Physicists at the University of Bonn have managed to create optical hollows and more complex patterns into which the light of a Bose-Einstein condensate flows. The creation of such highly low-loss structures for light is a prerequisite for complex light circuits, such as for quantum information processing for a new generation of computers. The researchers are now presenting their results in the journal Nature Photonics.

Light particles (photons) occur as tiny, indivisible portions. Many thousands of these light portions can be merged to form a single super-photon if they are...

Im Focus: Circular RNA linked to brain function

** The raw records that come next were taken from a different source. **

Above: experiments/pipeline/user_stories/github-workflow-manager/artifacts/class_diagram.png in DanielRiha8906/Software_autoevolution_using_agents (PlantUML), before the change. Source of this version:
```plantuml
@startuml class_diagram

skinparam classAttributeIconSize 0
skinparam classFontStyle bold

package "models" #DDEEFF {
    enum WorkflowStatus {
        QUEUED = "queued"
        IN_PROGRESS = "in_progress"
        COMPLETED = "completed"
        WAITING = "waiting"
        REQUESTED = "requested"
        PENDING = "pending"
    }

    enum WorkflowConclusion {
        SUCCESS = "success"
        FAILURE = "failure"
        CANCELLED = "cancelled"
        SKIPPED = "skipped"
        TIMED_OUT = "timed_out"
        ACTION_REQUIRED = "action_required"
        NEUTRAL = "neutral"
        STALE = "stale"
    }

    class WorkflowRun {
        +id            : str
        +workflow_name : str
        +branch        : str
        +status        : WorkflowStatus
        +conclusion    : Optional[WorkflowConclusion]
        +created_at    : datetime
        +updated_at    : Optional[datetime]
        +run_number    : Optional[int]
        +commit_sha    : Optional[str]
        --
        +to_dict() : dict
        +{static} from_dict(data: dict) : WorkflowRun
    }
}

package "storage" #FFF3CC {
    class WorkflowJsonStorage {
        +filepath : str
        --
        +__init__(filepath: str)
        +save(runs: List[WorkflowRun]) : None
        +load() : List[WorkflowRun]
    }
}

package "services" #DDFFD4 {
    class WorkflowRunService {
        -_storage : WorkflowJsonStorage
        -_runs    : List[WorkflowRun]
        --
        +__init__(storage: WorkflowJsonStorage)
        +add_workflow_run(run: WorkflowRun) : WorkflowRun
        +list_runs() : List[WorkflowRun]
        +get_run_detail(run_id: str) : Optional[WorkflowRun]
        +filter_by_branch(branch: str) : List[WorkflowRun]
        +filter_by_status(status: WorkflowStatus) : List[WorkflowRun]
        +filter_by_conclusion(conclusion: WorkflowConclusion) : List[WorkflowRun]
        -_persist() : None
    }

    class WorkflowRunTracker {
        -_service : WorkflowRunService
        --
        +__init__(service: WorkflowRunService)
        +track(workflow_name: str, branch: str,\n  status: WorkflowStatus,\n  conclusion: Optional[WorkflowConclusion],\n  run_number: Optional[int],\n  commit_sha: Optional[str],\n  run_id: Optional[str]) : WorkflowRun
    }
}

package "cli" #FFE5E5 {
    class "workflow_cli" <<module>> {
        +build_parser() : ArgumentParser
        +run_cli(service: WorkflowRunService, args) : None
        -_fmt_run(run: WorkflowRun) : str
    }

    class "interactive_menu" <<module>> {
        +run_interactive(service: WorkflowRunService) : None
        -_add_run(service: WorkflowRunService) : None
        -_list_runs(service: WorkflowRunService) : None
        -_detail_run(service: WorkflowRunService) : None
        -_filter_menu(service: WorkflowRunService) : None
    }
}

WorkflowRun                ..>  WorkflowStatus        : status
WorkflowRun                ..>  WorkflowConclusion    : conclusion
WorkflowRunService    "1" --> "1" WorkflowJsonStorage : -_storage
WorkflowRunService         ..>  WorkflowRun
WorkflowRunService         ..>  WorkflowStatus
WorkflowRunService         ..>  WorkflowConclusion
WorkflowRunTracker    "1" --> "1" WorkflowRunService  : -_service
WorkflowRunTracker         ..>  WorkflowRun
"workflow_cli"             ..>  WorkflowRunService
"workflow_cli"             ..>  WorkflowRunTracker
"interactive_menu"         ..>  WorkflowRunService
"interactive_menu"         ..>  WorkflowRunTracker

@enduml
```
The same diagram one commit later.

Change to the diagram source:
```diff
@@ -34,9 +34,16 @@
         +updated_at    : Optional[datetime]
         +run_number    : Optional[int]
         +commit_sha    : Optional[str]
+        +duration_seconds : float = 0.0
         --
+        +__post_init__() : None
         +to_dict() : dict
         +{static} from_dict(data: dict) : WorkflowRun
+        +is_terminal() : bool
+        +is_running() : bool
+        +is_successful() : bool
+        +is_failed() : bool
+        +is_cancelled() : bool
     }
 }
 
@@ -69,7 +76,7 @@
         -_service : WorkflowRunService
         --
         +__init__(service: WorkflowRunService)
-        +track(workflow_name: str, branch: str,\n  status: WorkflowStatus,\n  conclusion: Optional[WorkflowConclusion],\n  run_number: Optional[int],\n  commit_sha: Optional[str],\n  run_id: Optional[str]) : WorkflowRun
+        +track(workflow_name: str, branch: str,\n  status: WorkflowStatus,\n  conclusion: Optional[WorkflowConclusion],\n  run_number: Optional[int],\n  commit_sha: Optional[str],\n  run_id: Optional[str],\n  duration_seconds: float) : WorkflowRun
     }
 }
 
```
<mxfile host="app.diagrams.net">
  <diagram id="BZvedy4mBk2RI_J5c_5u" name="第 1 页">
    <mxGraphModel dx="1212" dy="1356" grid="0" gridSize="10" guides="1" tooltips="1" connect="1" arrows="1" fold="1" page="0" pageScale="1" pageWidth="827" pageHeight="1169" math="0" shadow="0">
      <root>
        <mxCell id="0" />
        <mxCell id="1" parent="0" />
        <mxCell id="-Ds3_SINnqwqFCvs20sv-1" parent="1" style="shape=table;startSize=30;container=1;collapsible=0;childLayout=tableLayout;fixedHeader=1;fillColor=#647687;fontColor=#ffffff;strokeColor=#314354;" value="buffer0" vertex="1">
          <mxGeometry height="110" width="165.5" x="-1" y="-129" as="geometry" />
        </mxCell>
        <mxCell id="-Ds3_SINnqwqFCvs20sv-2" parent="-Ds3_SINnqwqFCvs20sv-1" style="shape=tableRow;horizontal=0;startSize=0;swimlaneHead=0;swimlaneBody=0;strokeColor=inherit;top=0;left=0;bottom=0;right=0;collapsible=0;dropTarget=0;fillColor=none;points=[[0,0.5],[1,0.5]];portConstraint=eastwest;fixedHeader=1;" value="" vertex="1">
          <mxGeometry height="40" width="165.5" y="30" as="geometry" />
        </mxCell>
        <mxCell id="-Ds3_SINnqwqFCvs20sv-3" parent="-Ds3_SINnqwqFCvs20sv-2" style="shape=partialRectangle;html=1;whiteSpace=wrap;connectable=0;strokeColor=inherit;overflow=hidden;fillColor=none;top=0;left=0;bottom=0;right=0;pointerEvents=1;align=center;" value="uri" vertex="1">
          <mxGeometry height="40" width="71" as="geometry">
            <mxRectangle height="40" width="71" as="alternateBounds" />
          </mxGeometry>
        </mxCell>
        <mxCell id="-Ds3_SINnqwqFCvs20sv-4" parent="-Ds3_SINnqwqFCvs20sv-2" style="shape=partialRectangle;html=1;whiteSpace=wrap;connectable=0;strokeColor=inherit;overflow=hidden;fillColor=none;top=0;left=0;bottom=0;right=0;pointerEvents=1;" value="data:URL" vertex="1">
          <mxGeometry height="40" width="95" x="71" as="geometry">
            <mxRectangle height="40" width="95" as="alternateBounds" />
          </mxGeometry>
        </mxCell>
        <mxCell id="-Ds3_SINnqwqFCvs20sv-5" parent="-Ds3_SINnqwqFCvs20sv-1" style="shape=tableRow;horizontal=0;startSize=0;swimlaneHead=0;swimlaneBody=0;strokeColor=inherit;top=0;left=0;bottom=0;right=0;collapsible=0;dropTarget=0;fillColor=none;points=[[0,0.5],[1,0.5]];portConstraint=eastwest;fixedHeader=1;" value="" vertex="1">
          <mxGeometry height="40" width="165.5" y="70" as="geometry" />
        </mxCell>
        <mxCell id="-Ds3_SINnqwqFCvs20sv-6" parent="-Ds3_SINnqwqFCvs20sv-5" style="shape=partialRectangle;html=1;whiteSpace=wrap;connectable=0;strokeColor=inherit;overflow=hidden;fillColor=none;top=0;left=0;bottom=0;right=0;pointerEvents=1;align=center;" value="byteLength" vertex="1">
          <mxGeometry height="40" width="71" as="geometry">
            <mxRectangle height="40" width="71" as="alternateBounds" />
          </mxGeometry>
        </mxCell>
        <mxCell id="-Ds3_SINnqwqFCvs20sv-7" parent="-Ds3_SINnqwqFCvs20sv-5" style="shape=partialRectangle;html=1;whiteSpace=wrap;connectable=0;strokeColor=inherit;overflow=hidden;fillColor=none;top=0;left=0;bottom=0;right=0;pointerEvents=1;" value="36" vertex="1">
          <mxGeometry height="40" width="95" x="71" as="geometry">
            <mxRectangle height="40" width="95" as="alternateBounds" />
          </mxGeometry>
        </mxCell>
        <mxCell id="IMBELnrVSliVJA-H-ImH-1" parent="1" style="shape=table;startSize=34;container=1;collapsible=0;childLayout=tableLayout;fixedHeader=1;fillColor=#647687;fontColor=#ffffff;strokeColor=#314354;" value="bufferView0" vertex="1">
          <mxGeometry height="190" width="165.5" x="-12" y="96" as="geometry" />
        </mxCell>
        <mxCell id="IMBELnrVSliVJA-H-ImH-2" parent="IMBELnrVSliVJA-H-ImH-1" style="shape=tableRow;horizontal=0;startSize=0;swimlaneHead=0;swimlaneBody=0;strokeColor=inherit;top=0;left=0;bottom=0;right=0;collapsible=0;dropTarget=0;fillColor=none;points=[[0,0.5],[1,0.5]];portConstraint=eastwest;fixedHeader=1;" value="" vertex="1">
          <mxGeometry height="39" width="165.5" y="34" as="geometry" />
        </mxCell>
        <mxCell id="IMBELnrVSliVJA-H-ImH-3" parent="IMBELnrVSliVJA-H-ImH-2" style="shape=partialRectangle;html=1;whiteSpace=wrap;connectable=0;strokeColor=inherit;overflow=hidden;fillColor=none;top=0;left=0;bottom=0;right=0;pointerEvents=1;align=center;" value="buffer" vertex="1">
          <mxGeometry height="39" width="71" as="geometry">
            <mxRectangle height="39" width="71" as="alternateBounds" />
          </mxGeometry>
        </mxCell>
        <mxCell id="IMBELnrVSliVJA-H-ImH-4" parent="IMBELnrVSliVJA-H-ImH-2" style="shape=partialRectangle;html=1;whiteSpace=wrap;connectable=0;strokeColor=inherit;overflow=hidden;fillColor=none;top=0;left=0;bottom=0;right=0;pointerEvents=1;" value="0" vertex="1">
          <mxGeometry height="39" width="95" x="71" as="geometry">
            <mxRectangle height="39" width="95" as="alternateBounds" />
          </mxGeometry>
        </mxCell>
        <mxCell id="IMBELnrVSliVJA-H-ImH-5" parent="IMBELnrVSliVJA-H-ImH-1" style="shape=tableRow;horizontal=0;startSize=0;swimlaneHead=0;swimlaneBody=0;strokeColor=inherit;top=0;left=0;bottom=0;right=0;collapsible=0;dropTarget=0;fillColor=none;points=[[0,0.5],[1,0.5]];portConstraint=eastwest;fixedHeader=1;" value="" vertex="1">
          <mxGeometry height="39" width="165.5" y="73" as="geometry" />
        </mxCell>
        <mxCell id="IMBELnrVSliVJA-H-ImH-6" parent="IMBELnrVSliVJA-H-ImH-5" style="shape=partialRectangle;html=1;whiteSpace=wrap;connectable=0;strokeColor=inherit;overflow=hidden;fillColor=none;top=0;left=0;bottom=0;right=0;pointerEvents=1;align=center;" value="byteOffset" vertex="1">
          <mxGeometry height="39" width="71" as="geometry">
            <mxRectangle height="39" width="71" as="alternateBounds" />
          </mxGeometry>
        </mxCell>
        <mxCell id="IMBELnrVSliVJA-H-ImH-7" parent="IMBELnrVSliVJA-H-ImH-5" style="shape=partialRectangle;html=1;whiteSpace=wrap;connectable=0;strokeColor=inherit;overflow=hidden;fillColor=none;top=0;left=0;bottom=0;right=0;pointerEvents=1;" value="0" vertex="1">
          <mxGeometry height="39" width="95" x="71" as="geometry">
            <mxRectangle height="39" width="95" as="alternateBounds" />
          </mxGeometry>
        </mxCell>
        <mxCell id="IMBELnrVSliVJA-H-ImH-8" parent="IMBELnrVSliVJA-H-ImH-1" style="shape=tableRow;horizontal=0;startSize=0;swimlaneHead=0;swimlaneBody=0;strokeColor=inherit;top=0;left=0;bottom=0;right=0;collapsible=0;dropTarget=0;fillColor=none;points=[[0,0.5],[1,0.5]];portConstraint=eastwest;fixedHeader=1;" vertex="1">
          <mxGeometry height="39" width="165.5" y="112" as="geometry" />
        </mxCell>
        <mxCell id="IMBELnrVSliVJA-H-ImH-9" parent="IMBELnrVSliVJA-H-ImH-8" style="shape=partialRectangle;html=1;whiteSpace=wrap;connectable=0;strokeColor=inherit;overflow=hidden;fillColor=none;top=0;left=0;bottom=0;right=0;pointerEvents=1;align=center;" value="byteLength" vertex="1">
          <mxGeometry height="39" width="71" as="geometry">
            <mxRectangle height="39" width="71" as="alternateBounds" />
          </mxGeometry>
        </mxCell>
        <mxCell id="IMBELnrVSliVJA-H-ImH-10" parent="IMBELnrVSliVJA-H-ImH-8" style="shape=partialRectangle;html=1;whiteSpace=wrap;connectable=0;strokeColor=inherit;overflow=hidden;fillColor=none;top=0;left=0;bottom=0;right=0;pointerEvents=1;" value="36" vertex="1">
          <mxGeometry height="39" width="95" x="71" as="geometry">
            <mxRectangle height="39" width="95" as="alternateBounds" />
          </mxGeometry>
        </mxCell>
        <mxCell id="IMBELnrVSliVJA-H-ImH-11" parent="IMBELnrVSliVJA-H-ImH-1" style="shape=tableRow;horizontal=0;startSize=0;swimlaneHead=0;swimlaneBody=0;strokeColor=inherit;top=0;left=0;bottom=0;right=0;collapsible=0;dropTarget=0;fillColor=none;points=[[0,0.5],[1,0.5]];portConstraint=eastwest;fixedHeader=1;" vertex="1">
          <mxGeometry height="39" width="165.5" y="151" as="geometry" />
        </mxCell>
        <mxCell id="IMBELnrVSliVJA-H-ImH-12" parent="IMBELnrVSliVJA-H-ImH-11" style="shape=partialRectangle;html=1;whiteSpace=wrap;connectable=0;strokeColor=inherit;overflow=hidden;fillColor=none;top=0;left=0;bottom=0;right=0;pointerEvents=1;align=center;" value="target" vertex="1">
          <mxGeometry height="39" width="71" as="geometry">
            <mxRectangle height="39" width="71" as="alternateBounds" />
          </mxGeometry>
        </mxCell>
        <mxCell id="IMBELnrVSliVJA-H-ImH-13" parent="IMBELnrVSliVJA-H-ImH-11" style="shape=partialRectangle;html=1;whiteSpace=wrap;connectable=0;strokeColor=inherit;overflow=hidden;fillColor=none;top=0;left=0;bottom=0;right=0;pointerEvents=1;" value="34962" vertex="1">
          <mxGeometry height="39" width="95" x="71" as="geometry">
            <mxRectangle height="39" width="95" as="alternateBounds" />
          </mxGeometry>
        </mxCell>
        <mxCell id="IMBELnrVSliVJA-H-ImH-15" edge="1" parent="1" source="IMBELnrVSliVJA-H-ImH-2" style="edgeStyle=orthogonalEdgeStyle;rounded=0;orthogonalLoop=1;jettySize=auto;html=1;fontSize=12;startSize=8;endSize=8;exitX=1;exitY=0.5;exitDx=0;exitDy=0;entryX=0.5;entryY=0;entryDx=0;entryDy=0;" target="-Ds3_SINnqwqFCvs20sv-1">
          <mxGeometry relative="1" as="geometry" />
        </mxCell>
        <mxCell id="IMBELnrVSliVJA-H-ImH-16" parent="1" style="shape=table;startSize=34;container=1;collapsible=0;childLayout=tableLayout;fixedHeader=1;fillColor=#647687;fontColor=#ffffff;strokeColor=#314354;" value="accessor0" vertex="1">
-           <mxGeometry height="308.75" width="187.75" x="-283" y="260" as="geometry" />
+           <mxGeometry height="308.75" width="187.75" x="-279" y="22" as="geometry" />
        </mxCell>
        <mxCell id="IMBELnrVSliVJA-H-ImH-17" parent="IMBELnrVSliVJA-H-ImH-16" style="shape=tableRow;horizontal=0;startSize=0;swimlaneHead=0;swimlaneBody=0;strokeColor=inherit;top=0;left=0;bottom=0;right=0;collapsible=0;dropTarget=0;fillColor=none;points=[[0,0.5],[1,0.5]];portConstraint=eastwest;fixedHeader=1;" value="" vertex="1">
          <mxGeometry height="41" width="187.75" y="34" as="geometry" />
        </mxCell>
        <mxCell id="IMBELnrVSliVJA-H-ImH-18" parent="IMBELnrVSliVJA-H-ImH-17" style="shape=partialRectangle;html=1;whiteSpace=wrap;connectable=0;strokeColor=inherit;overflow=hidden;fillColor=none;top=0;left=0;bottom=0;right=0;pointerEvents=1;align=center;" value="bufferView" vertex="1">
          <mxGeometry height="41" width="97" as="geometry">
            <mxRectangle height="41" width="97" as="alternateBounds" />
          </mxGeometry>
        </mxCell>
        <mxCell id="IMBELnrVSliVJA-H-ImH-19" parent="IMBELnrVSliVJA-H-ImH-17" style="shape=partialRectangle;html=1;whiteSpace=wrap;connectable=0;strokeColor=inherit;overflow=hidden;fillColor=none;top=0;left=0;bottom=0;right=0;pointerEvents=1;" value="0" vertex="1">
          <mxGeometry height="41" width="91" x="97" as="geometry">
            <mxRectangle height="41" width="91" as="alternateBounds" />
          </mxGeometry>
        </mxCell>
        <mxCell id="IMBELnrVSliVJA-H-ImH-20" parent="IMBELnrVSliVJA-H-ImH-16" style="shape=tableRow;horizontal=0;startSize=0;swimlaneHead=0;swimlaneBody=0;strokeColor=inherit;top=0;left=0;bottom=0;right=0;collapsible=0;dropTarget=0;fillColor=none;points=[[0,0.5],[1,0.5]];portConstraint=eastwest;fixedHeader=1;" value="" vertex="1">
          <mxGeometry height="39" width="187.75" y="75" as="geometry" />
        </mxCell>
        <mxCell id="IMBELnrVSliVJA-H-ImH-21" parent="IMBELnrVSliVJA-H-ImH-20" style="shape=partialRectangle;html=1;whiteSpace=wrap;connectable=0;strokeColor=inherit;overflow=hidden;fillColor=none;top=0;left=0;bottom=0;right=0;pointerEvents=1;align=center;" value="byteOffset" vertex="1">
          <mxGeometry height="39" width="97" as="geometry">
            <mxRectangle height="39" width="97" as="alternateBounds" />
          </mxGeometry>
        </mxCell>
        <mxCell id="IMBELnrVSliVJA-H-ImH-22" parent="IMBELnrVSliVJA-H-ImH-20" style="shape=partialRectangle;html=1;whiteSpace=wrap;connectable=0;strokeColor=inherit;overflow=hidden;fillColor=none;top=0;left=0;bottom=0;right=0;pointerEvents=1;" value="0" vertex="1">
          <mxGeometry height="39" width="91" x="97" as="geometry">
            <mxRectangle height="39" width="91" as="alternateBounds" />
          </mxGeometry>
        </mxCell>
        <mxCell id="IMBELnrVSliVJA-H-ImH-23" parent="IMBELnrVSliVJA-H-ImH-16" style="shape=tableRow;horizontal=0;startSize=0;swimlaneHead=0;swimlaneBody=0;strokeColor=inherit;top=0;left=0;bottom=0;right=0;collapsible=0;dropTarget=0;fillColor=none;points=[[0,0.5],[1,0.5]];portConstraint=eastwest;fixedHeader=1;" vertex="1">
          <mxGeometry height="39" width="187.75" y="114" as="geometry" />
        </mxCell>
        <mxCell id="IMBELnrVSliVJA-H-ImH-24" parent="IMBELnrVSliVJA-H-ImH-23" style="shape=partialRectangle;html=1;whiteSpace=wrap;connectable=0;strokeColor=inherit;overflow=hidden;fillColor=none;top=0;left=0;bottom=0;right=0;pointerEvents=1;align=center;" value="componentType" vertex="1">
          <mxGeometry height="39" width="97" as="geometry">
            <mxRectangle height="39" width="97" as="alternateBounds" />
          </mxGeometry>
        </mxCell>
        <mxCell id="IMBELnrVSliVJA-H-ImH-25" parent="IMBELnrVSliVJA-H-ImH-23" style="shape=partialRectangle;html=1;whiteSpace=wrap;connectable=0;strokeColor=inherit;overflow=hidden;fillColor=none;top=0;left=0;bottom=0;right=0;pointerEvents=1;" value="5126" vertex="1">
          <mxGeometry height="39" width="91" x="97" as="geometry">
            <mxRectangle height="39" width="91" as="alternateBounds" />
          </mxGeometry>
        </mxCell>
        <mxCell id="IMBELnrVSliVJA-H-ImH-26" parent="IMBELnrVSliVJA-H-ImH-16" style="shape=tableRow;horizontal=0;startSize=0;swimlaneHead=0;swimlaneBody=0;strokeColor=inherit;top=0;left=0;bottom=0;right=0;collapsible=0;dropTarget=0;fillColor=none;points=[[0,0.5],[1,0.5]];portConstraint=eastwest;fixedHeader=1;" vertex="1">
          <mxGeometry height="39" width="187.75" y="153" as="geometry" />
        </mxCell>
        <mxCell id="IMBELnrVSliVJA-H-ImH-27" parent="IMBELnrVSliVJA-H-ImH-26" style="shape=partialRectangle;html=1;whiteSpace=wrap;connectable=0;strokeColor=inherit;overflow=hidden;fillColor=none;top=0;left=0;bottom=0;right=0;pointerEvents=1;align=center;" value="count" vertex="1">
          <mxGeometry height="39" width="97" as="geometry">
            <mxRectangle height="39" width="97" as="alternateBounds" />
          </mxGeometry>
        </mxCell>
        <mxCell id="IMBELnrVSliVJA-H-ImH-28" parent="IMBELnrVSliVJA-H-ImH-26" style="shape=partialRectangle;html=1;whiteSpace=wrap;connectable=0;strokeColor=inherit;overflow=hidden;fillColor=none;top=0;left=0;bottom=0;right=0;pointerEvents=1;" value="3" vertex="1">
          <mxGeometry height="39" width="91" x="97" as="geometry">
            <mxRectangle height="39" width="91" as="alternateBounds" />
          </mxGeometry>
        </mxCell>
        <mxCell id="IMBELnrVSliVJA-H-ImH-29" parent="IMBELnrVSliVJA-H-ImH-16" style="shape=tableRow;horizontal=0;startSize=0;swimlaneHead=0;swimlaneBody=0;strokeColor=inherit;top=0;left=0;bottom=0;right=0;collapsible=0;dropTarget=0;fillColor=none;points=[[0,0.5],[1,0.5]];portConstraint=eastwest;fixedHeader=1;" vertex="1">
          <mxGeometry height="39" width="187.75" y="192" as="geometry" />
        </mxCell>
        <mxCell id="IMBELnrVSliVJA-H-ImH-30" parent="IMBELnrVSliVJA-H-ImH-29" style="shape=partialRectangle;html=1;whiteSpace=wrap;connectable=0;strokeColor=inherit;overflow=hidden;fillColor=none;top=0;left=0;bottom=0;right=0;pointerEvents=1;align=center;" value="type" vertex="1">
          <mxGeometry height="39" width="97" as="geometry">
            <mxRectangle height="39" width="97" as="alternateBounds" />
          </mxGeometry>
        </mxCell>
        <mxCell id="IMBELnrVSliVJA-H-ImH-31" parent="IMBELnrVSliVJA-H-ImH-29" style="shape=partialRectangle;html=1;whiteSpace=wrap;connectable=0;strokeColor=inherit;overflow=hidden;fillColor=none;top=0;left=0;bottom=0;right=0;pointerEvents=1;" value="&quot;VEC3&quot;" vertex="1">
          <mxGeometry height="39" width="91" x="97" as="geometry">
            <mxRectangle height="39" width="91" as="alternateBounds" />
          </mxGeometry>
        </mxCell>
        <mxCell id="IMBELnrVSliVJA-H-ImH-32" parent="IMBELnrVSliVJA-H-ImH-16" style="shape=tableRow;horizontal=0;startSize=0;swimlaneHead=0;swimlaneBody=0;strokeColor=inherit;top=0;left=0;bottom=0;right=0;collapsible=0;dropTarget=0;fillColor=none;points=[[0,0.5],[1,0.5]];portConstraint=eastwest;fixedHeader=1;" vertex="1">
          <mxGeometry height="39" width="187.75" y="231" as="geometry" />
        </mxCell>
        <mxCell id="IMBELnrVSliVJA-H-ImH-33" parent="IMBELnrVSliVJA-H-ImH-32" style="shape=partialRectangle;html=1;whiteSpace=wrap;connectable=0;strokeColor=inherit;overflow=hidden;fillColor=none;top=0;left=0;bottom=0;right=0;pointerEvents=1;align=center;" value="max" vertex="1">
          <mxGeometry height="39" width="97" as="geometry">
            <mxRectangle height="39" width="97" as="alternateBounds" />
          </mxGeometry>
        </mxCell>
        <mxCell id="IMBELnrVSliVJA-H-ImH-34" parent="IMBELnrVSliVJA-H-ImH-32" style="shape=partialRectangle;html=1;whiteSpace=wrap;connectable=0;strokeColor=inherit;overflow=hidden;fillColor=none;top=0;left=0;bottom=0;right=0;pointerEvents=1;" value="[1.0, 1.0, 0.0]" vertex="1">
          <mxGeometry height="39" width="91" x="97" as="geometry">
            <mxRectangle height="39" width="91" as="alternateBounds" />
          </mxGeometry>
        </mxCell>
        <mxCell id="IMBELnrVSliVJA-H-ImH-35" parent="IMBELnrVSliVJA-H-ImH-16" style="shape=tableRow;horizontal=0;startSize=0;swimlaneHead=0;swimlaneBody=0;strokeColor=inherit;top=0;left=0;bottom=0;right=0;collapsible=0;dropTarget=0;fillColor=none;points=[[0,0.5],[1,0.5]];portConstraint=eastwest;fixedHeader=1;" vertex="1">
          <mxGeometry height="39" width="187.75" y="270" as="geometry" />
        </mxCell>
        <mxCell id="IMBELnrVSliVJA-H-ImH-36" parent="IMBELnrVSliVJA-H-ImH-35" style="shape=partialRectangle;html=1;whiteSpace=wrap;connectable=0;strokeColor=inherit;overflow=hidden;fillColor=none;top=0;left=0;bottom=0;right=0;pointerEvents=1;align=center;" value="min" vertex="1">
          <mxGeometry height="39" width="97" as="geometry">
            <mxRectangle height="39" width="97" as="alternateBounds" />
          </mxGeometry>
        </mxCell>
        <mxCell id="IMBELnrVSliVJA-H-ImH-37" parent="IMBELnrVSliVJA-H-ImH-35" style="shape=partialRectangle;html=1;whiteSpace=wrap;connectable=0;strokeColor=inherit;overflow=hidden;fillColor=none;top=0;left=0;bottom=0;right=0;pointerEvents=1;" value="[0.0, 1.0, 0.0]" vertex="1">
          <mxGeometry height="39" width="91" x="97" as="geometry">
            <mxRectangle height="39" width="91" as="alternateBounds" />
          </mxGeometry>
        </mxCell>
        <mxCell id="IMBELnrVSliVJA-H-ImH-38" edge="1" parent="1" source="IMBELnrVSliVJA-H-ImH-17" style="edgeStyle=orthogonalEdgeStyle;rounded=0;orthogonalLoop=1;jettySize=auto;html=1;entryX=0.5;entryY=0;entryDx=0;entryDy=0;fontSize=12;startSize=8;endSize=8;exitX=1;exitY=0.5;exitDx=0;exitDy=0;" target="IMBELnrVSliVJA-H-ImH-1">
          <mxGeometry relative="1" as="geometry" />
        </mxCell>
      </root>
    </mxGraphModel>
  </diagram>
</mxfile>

For the first time, scientists have shown that circular RNA is linked to brain function. When a RNA molecule called Cdr1as was deleted from the genome of mice, the animals had problems filtering out unnecessary information – like patients suffering from neuropsychiatric disorders.

While hundreds of circular RNAs (circRNAs) are abundant in mammalian brains, one big question has remained unanswered: What are they actually good for? In the...

Im Focus: RAVAN CubeSat measures Earth's outgoing energy

An experimental small satellite has successfully collected and delivered data on a key measurement for predicting changes in Earth's climate.

The Radiometer Assessment using Vertically Aligned Nanotubes (RAVAN) CubeSat was launched into low-Earth orbit on Nov. 11, 2016, in order to test new...

Im Focus: Scientists shine new light on the “other high temperature superconductor”

A study led by scientists of the Max Planck Institute for the Structure and Dynamics of Matter (MPSD) at the Center for Free-Electron Laser Science in Hamburg presents evidence of the coexistence of superconductivity and “charge-density-waves” in compounds of the poorly-studied family of bismuthates. This observation opens up new perspectives for a deeper understanding of the phenomenon of high-temperature superconductivity, a topic which is at the core of condensed matter research since more than 30 years. The paper by Nicoletti et al has been published in the PNAS.

Since the beginning of the 20th century, superconductivity had been observed in some metals at temperatures only a few degrees above the absolute zero (minus...

Im Focus: Scientists improve forecast of increasing hazard on Ecuadorian volcano

Researchers from the University of Miami (UM) Rosenstiel School of Marine and Atmospheric Science, the Italian Space Agency (ASI), and the Instituto Geofisico--Escuela Politecnica Nacional (IGEPN) of Ecuador, showed an increasing volcanic danger on Cotopaxi in Ecuador using a powerful technique known as Interferometric Synthetic Aperture Radar (InSAR).

The Andes region in which Cotopaxi volcano is located is known to contain some of the world's most serious volcanic hazard. A mid- to large-size eruption has...

All Focus news of the innovation-report >>>

Anzeige

Anzeige

Event News

Call for Papers – ICNFT 2018, 5th International Conference on New Forming Technology

16.08.2017 | Event News

Sustainability is the business model of tomorrow

04.08.2017 | Event News

Clash of Realities 2017: Registration now open. International Conference at TH Köln

26.07.2017 | Event News

 
Latest News

New thruster design increases efficiency for future spaceflight

16.08.2017 | Physics and Astronomy

Transporting spin: A graphene and boron nitride heterostructure creates large spin signals

16.08.2017 | Materials Sciences

A new method for the 3-D printing of living tissues

16.08.2017 | Interdisciplinary Research

VideoLinks
B2B-VideoLinks
More VideoLinks >>>